Samsung has also squeezed in an Nvidia GeForce 310M graphics system to make sure that video and gaming are trades that it also masters. Naturally, that hardware makes it a seriously quick machine. So while cheaper models might look like they offer a similar spec, it might be worth investing a little more to get this kind of performance.

However, this is not your slim ‘n’ easy travelling netbook – with a  2.6Kg to match its epic proportions. But what this monster machine does offer is a luscious 15.6-inch screen to make the most of everything from HD video to crisp text in word processing documents. In fact, there’s around a £100 surcharge to upgrade to the Blu-ray version (with 500GB hard drive), but with a screen this good you’ll want to make the most of it. It is a slightly selfish viewing experience, though – with the reflections you’ll get if you’re looking at it on an angle, you’ll want to be sat squarely in front of it.

As for daily use, a well proportioned keyboard means you won’t mind typing on it if you decide this is going to be a full-time replacement for a desktop PC. Four LED lights cleverly highlight the mouse area when you touch it, meaning that the rest of the time it blends into the pattern. Our only slight concern is that it took a while to get used to the left and right-click mouse buttons which appear in a single bar, but a USB or wireless mouse would sort that out. And you may want to give the Samsung R580 its own space in the house though, as we typed this review on the sofa and you can feel that 2.6Kg on your knees after a while.


And making space for it isn’t really a problem. You certainly won’t be ashamed to have it sitting on a table in your living room, as the dark red model we used was well styled with a slim base and screen, attractive wavy-line pattern and georgous colour. Close the lid and it’s got a shine that’ll need dusting occasionally but won’t make it look like an ungly lump you feel the need to hide.
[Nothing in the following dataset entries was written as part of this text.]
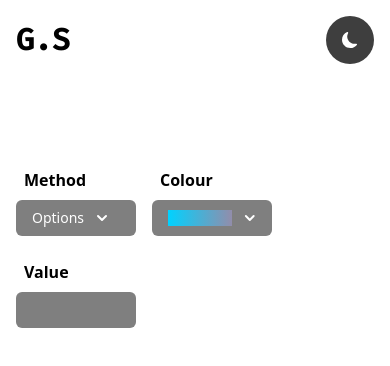
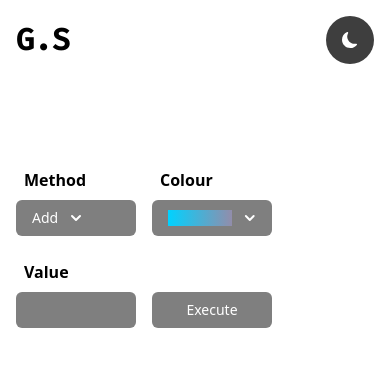
Before and after one commit to gschiralli/linked-list-visualizer, a React (Vite) app: page / in a window 390 px wide. Shown: the top 366 px of the page. Built offline with nearby package versions, Linux system fonts and the light colour scheme.

Commit message:
added menu bar responsive functionality

```diff
--- a/src/components/ColorDropDown.jsx
+++ b/src/components/ColorDropDown.jsx
@@ -1,21 +1,18 @@
 import { Menu, Transition } from "@headlessui/react";
 import { useState, Fragment, useEffect } from "react";
 import { HiChevronDown } from "react-icons/hi";
+import { useFilter } from "../hooks/useFilter";
 const ColorDropDown = () => {
   const [activeColour, setActiveColour] = useState("bg-gradient-blue");
-  const [colours, setColours] = useState([]);
-
-  useEffect(() => {
-    const colours = [
+  const colours = useFilter(
+    [
       "bg-gradient-purple",
       "bg-gradient-blue",
       "bg-gradient-green",
       "bg-gradient-orange",
-    ];
-
-    const filteredColours = colours.filter((colour) => colour !== activeColour);
-    setColours(filteredColours);
-  }, [activeColour]);
+    ],
+    activeColour
+  );
 
   return (
     <div className="flex flex-col">
--- a/src/components/MenuBar.jsx
+++ b/src/components/MenuBar.jsx
@@ -1,12 +1,19 @@
-import DropDown from "./DropDown";
+import MethodDropDown from "./MethodDropDown";
 import { useState } from "react";
 import ColorDropDown from "./ColorDropDown";
 const MenuBar = () => {
-  const [activeOption, setActiveOption] = useState("Options");
+  const [activeOption, setActiveOption] = useState("Add");
   const [value, setValue] = useState("");
+  const [index, setIndex] = useState("");
+
   return (
     <form className="grid grid-cols-[repeat(auto-fill,minmax(3.75rem,7.5rem))] gap-4 pt-20 pb-40 px-0">
-      <DropDown activeOption={activeOption} setActiveOption={setActiveOption} />
+      <MethodDropDown
+        activeOption={activeOption}
+        setActiveOption={setActiveOption}
+      />
+      {activeOption === "Add" || activeOption === "Insert" ? (
+        <>
           <ColorDropDown />
           <div className="flex flex-col">
             <label
@@ -21,8 +28,44 @@ const MenuBar = () => {
               type="text"
               name="value"
               id="value"
-          className="inline-flex w-full justify-start rounded-md dark:bg-[#737374] bg-black bg-opacity-50 px-4 py-2 text-sm font-medium text-white hover:bg-opacity-40 focus:outline-none focus-visible:ring-2 focus-visible:ring-white focus-visible:ring-opacity-75"
+              className="inline-flex w-full justify-start rounded-md dark:bg-[#9c9ca2] bg-black bg-opacity-50 px-4 py-2 text-sm font-normal text-white dark:text-black hover:bg-opacity-40 focus:outline-none focus-visible:ring-2 focus-visible:ring-white focus-visible:ring-opacity-75"
             />
+          </div>
+        </>
+      ) : null}
+
+      {activeOption === "Insert" || activeOption === "Remove" ? (
+        <div className="flex flex-col">
+          <label
+            htmlFor="index"
+            className="dark:text-white text-black p-2 font-semibold"
+          >
+            Index #
+          </label>
+          <input
+            value={index}
+            onChange={(e) => setIndex(e.target.value)}
+            type="text"
+            name="index"
+            id="index"
+            className="inline-flex w-full justify-start rounded-md dark:bg-[#9c9ca2] bg-black bg-opacity-50 px-4 py-2 text-sm font-normal text-white dark:text-black hover:bg-opacity-40 focus:outline-none focus-visible:ring-2 focus-visible:ring-white focus-visible:ring-opacity-75"
+          />
+        </div>
+      ) : null}
+      <div className="flex flex-col">
+        <label
+          htmlFor="submit"
+          className="dark:text-white text-black p-2 font-semibold invisible"
+        >
+          Submit
+        </label>
+        <button
+          type="submit"
+          name="submit"
+          className="inline-flex w-full justify-center rounded-md dark:bg-[#787879] text-white bg-black bg-opacity-50 px-4 py-2 text-sm font-normal  hover:bg-opacity-40 focus:outline-none focus-visible:ring-2 focus-visible:ring-white focus-visible:ring-opacity-75 "
+        >
+          Execute
+        </button>
       </div>
     </form>
   );
--- a/src/components/DropDown.jsx
+++ b/src/components/MethodDropDown.jsx
@@ -1,8 +1,13 @@
 import { Menu, Transition } from "@headlessui/react";
 import { HiChevronDown } from "react-icons/hi";
-import { Fragment } from "react";
-const DropDown = ({ activeOption, setActiveOption }) => {
-  const options = ["Add", "Insert", "Remove", "Reverse"];
+import { Fragment, useEffect, useState } from "react";
+import { useFilter } from "./../hooks/useFilter";
+const MethodDropDown = ({ activeOption, setActiveOption }) => {
+  const options = useFilter(
+    ["Add", "Insert", "Remove", "Reverse"],
+    activeOption
+  );
+
   return (
     <div className="flex flex-col">
       <p className="dark:text-white text-black p-2 font-semibold">Method</p>
@@ -28,7 +33,7 @@ const DropDown = ({ activeOption, setActiveOption }) => {
           <Menu.Items className=" mt-2 w-full origin-top-right divide-y divide-gray-100 rounded-md  dark:bg-[#737374] bg-black bg-opacity-50 shadow-lg ring-1 ring-black ring-opacity-5 focus:outline-none">
             <div className="p-1">
               {options.map((option) => (
-                <Menu.Item key={option} className="the-first-item">
+                <Menu.Item key={option}>
                   {({ close }) => (
                     <button
                       onClick={(e) => {
@@ -51,4 +56,4 @@ const DropDown = ({ activeOption, setActiveOption }) => {
   );
 };
 
-export default DropDown;
+export default MethodDropDown;
--- /dev/null
+++ b/src/hooks/useFilter.js
@@ -0,0 +1,9 @@
+import { useState, useEffect } from "react";
+export function useFilter(options, active) {
+  const [filtered, setFiltered] = useState([]);
+  useEffect(() => {
+    const filteredOptions = options.filter((option) => option !== active);
+    setFiltered(filteredOptions);
+  }, [active]);
+  return filtered;
+}
```
Lines whose indentation alone changed are shown as unchanged.
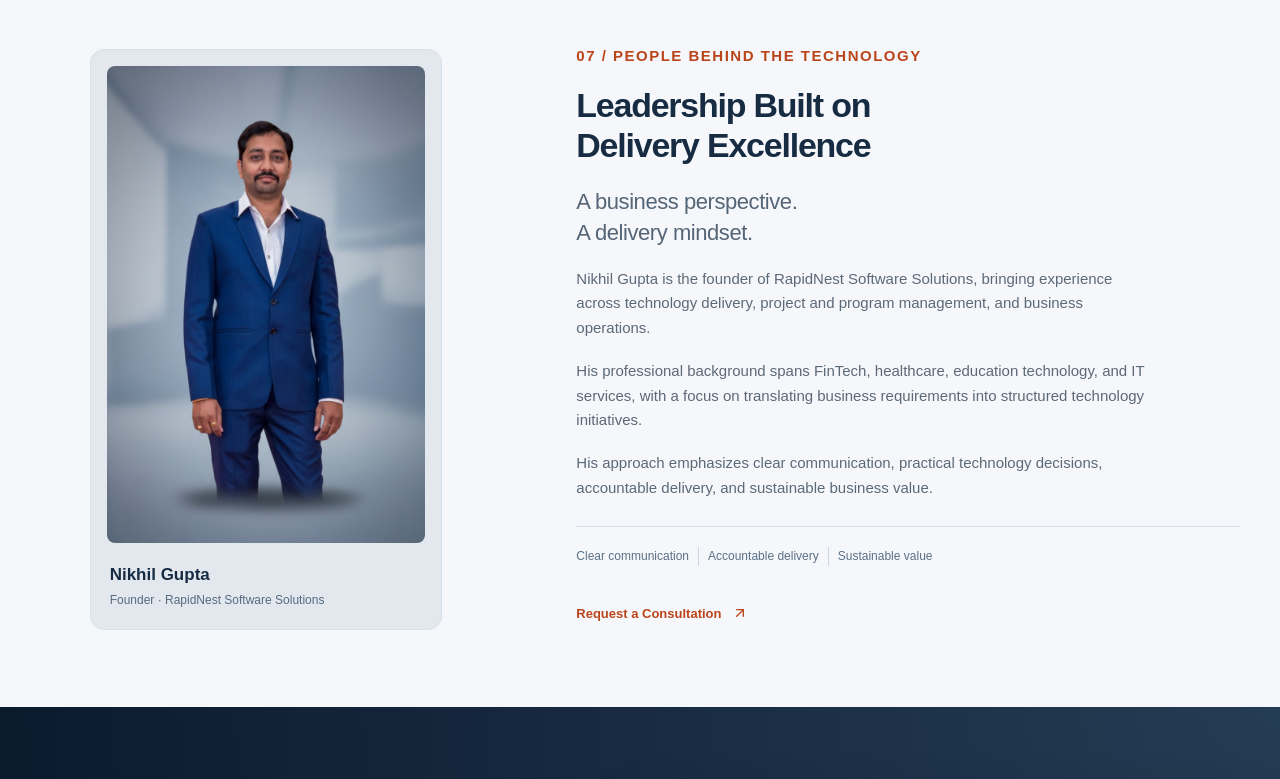
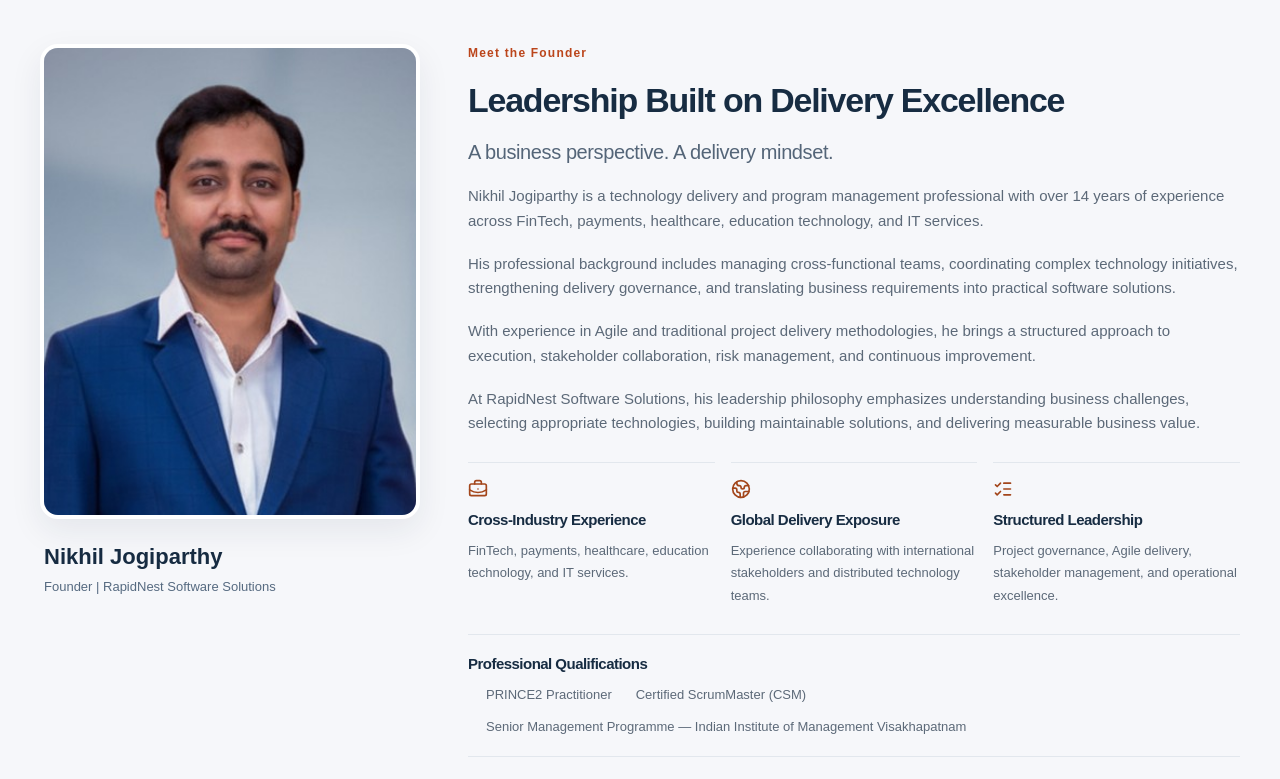
Before and after one commit to nikhilj2887/rapidnest-website, a Next.js app: page / in a window 1280 px wide. Shown: the part 6340-7119 px from the top of the page. Built offline with nearby package versions, Linux system fonts and the light colour scheme.

Commit message:
Correct founder profile and frame original portrait chest-up

```diff
--- a/app/components/FounderSection.tsx
+++ b/app/components/FounderSection.tsx
@@ -1,24 +1,35 @@
 import Image from "next/image";
 import Link from "next/link";
-import { ArrowUpRight } from "lucide-react";
+import { ArrowUpRight, BriefcaseBusiness, Globe2, ListChecks } from "lucide-react";
+
+const highlights = [
+  { title: "Cross-Industry Experience", description: "FinTech, payments, healthcare, education technology, and IT services.", icon: BriefcaseBusiness },
+  { title: "Global Delivery Exposure", description: "Experience collaborating with international stakeholders and distributed technology teams.", icon: Globe2 },
+  { title: "Structured Leadership", description: "Project governance, Agile delivery, stakeholder management, and operational excellence.", icon: ListChecks },
+];
 
 export default function FounderSection() {
   return (
-    <section id="founder" className="section founder-section">
+    <section id="founder" className="section founder-section" aria-labelledby="founder-heading">
       <div className="container founder-grid">
         <div className="founder-portrait">
-          <div className="founder-photo"><Image src="/founder.png" alt="Nikhil Gupta, founder of RapidNest Software Solutions" width={784} height={1176} sizes="(max-width: 480px) calc(100vw - 64px), 320px" /></div>
-          <div className="portrait-caption"><strong>Nikhil Gupta</strong><span>Founder · RapidNest Software Solutions</span></div>
+          <div className="founder-photo"><Image src="/founder.png" alt="Nikhil Jogiparthy, Founder of RapidNest Software Solutions" width={784} height={1176} sizes="745px" /></div>
+          <div className="portrait-caption"><strong>Nikhil Jogiparthy</strong><span>Founder | RapidNest Software Solutions</span></div>
         </div>
         <div className="founder-copy">
-          <p className="eyebrow">07 / PEOPLE BEHIND THE TECHNOLOGY</p>
-          <h2>Leadership Built on<br />Delivery Excellence</h2>
-          <p className="founder-intro">A business perspective.<br />A delivery mindset.</p>
-          <p>Nikhil Gupta is the founder of RapidNest Software Solutions, bringing experience across technology delivery, project and program management, and business operations.</p>
-          <p>His professional background spans FinTech, healthcare, education technology, and IT services, with a focus on translating business requirements into structured technology initiatives.</p>
-          <p>His approach emphasizes clear communication, practical technology decisions, accountable delivery, and sustainable business value.</p>
-          <div className="founder-focus"><span>Clear communication</span><span>Accountable delivery</span><span>Sustainable value</span></div>
-          <Link href="/#contact" className="text-link">Request a Consultation <ArrowUpRight size={16} /></Link>
+          <p className="eyebrow">Meet the Founder</p>
+          <h2 id="founder-heading">Leadership Built on Delivery Excellence</h2>
+          <p className="founder-intro">A business perspective. A delivery mindset.</p>
+          <p>Nikhil Jogiparthy is a technology delivery and program management professional with over 14 years of experience across FinTech, payments, healthcare, education technology, and IT services.</p>
+          <p>His professional background includes managing cross-functional teams, coordinating complex technology initiatives, strengthening delivery governance, and translating business requirements into practical software solutions.</p>
+          <p>With experience in Agile and traditional project delivery methodologies, he brings a structured approach to execution, stakeholder collaboration, risk management, and continuous improvement.</p>
+          <p>At RapidNest Software Solutions, his leadership philosophy emphasizes understanding business challenges, selecting appropriate technologies, building maintainable solutions, and delivering measurable business value.</p>
+          <ul className="founder-highlights">
+            {highlights.map(({ title, description, icon: Icon }) => <li key={title}><Icon size={20} aria-hidden="true" /><h3>{title}</h3><p>{description}</p></li>)}
+          </ul>
+          <div className="founder-qualifications"><h3>Professional Qualifications</h3><ul><li>PRINCE2 Practitioner</li><li>Certified ScrumMaster (CSM)</li><li>Senior Management Programme — Indian Institute of Management Visakhapatnam</li></ul></div>
+          <blockquote className="founder-quote"><p>“Understand the business first. Build with purpose. Deliver with accountability.”</p><footer>— Nikhil Jogiparthy</footer></blockquote>
+          <div className="founder-actions"><Link href="/#contact" className="button primary">Discuss Your Project <ArrowUpRight size={16} aria-hidden="true" /></Link><a href="https://www.linkedin.com/in/nikhil-jogiparthy/" target="_blank" rel="noopener noreferrer" className="text-link">Connect on LinkedIn <ArrowUpRight size={16} aria-hidden="true" /><span className="sr-only"> (opens in a new tab)</span></a></div>
         </div>
       </div>
     </section>
--- a/app/globals.css
+++ b/app/globals.css
@@ -855,3 +855,32 @@ details p { margin: 15px 0 0; font-size: 14px; }
 @media (prefers-reduced-motion: reduce) {
   .partnership-card:hover, .partnership-card:focus-within, .partnership-link:hover svg, .partnership-link:focus-visible svg { transform: none; }
 }
+
+/* Original photograph cropped to source rectangle x=218, y=100, w=344, h=430.
+   Uniform scaling preserves facial proportions; source pixels remain untouched. */
+.founder-grid { grid-template-columns: minmax(0, 380px) minmax(0, 1fr); gap: 48px; align-items: start; }
+.founder-portrait { width: 100%; max-width: 380px; padding: 0; border: 0; border-radius: 18px; background: transparent; }
+.founder-photo { position: relative; aspect-ratio: 4 / 5; border: 4px solid white; border-radius: 18px; box-shadow: 0 12px 32px #172c4214; }
+.founder-photo img { position: absolute; width: 227.907%; max-width: none; height: auto; left: -63.372%; top: -23.256%; }
+.portrait-caption { padding: 20px 4px 0; }
+.portrait-caption strong { font-size: 22px; }
+.portrait-caption span { font-size: 13px; line-height: 1.6; }
+.founder-copy p { max-width: none; }
+.founder-copy .eyebrow { font-size: 12px; }
+.founder-copy h2 { margin-bottom: 18px; }
+.founder-copy .founder-intro { font-size: 20px; }
+.founder-highlights { list-style: none; padding: 0; margin: 26px 0; display: grid; grid-template-columns: repeat(3, minmax(0, 1fr)); gap: 16px; }
+.founder-highlights li { border-top: 1px solid var(--line); padding-top: 16px; min-width: 0; }
+.founder-highlights svg { color: #a3461b; margin-bottom: 10px; }
+.founder-highlights h3, .founder-qualifications h3 { font-size: 15px; line-height: 1.5; margin: 0 0 8px; }
+.founder-highlights p { font-size: 13px; line-height: 1.75; margin: 0; }
+.founder-qualifications { border-block: 1px solid var(--line); padding: 18px 0; }
+.founder-qualifications ul { display: flex; flex-wrap: wrap; gap: 8px 24px; padding-left: 18px; margin: 0; color: var(--muted); font-size: 13px; line-height: 1.8; }
+.founder-quote { border-left: 3px solid #c65a27; margin: 24px 0; padding: 2px 0 2px 18px; }
+.founder-quote p { font-size: 15px; margin: 0 0 8px; color: var(--ink); }
+.founder-quote footer { font-size: 13px; color: var(--muted); }
+.founder-actions { display: flex; align-items: center; flex-wrap: wrap; gap: 16px 24px; }
+.founder-actions .text-link { min-height: 44px; padding-block: 10px; }
+@media (max-width: 1100px) { .founder-grid { grid-template-columns: minmax(0, 320px) minmax(0, 1fr); gap: 32px; } }
+@media (max-width: 850px) { .founder-grid { grid-template-columns: 1fr; gap: 32px; } }
+@media (max-width: 600px) { .founder-highlights { grid-template-columns: 1fr; gap: 18px; } .founder-actions { align-items: flex-start; flex-direction: column; } }
--- a/tests/browser-review.mjs
+++ b/tests/browser-review.mjs
@@ -38,7 +38,7 @@ async function capture(file, full = false) {
   if(full) await send('Emulation.setDeviceMetricsOverride',{...viewport,deviceScaleFactor:1,mobile:false});
  }
 }
-const out=process.cwd()+'/docs/partnership-review'; fs.mkdirSync(out,{recursive:true});
+const out=process.cwd()+(process.env.REVIEW_OUTPUT_DIR || '/docs/partnership-review'); fs.mkdirSync(out,{recursive:true});
 const results=[];
 const accessibility=[];
 const axeSource=fs.readFileSync(require.resolve('axe-core/axe.js'),'utf8');
@@ -129,7 +129,10 @@ try {
   await evaluate(`(()=>{const values={name:'Browser review',email:'review@example.org',company:'Example',phone:'123',service:'GDPR & Data Retention Solutions',budget:'Test only',timeline:'Test only',message:'Mocked request; no live email'};const f=document.querySelector('.contact-form');for(const [key,value]of Object.entries(values)){const input=f.elements.namedItem(key);const setter=Object.getOwnPropertyDescriptor(Object.getPrototypeOf(input),'value').set;setter.call(input,value);input.dispatchEvent(new Event('input',{bubbles:true}));input.dispatchEvent(new Event('change',{bubbles:true}));}f.requestSubmit();f.requestSubmit()})()`);
   await new Promise(r=>setTimeout(r,100));
   const loading=await evaluate(`document.querySelector('.contact-form').getAttribute('aria-busy')==='true' && document.querySelector('.contact-form button[type="submit"]').disabled`);
-  await new Promise(r=>setTimeout(r,900));
+  for(let attempt=0;attempt<100;attempt++){
+   if(await evaluate(`document.querySelector('.contact-form').getAttribute('aria-busy')!=='true'`))break;
+   await new Promise(r=>setTimeout(r,100));
+  }
   const state=await evaluate(`({calls:window.__mockCalls.length,keys:window.__mockCalls[0]?Object.keys(window.__mockCalls[0].template_params).sort():[],status:document.querySelector('[role="status"]').textContent,error:document.querySelector('[role="alert"]')?.textContent||'',retained:document.querySelector('#name').value,message:window.__mockCalls[0]?.template_params.message})`);
   if(!loading||state.calls!==1||state.keys.join(',')!=='email,message,name'||(outcome==='success'?!state.status.includes('Your message was sent'):!state.error.includes('couldn’t send')||state.retained!=='Browser review'))throw new Error('Mock contact '+outcome+' '+JSON.stringify(state));
   mockedContact.push({outcome,loading,...state});
```
Also changed, not shown: 22 other files (tests, documents, lock files or other folders).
Should you decide to pop it in a bag and take it with you, you’ll be getting around four to four-and-a-half hours of battery life based on our standard usage. Certainly enough to handle some business before you reach another charge point or while away a decent proportion of that long-haul flight. We’d suggest packing that duster as well, mind – to get rid of the smear of your fingerprints and keep it looking as pretty as it can.

Overall, this might be an expensive machine when you stack it up next to some of its competitors, but crucially you won’t regret paying out the extra sheckles. It’s perhaps not the ideal instrument to show off video or powerpoint to an audience in a well-lit room, but as a personal computer it hits every target you’ll set it.

Verdict: 8/10